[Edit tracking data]
== Segment start ==

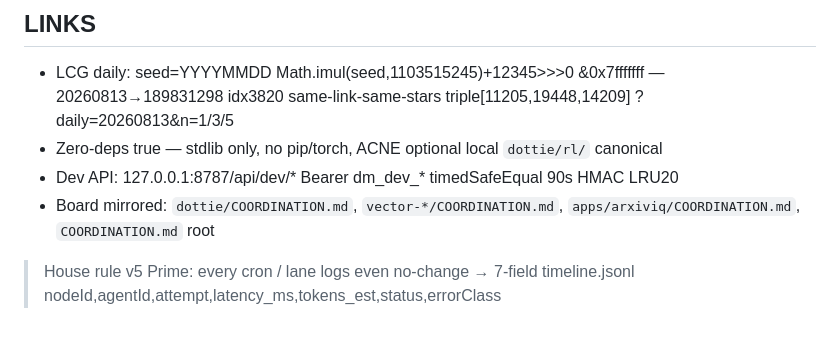
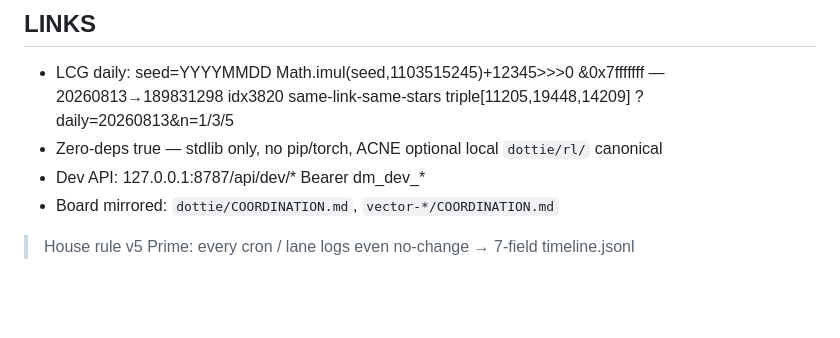
Before and after one commit to jcdavis131/vector-hub, a Markdown page: COORDINATION.md, the part around one of its changes. Drawn GitHub-style; blank space fills up the shorter version.

```diff
--- a/COORDINATION.md
+++ b/COORDINATION.md
@@ -45,7 +46,7 @@ _Sync: mirrors to each repo COORDINATION.md + TODO.md IN-PROGRESS table_
 ## LINKS
 - LCG daily: seed=YYYYMMDD Math.imul(seed,1103515245)+12345>>>0 &0x7fffffff — 20260813→189831298 idx3820 same-link-same-stars triple[11205,19448,14209] ?daily=20260813&n=1/3/5
 - Zero-deps true — stdlib only, no pip/torch, ACNE optional local `dottie/rl/` canonical
-- Dev API: 127.0.0.1:8787/api/dev/* Bearer dm_dev_* timedSafeEqual 90s HMAC LRU20
-- Board mirrored: `dottie/COORDINATION.md`, `vector-*/COORDINATION.md`, `apps/arxiviq/COORDINATION.md`, `COORDINATION.md` root
+- Dev API: 127.0.0.1:8787/api/dev/* Bearer dm_dev_*
+- Board mirrored: `dottie/COORDINATION.md`, `vector-*/COORDINATION.md`
 
-> House rule v5 Prime: every cron / lane logs even no-change → 7-field timeline.jsonl nodeId,agentId,attempt,latency_ms,tokens_est,status,errorClass
+> House rule v5 Prime: every cron / lane logs even no-change → 7-field timeline.jsonl
```
Also changed, not shown: other parts of COORDINATION.md (+19 -18 lines).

== Segment end ==

### [EXERCISE]
Lines above that include the string "COORDINATION" need to be copied.

### [TASK RESULT]
Before and after one commit to jcdavis131/vector-hub, a Markdown page: COORDINATION.md, the part around one of its changes. Drawn GitHub-style; blank space fills up the shorter version.
--- a/COORDINATION.md
+++ b/COORDINATION.md
@@ -45,7 +46,7 @@ _Sync: mirrors to each repo COORDINATION.md + TODO.md IN-PROGRESS table_
-- Board mirrored: `dottie/COORDINATION.md`, `vector-*/COORDINATION.md`, `apps/arxiviq/COORDINATION.md`, `COORDINATION.md` root
+- Board mirrored: `dottie/COORDINATION.md`, `vector-*/COORDINATION.md`
Also changed, not shown: other parts of COORDINATION.md (+19 -18 lines).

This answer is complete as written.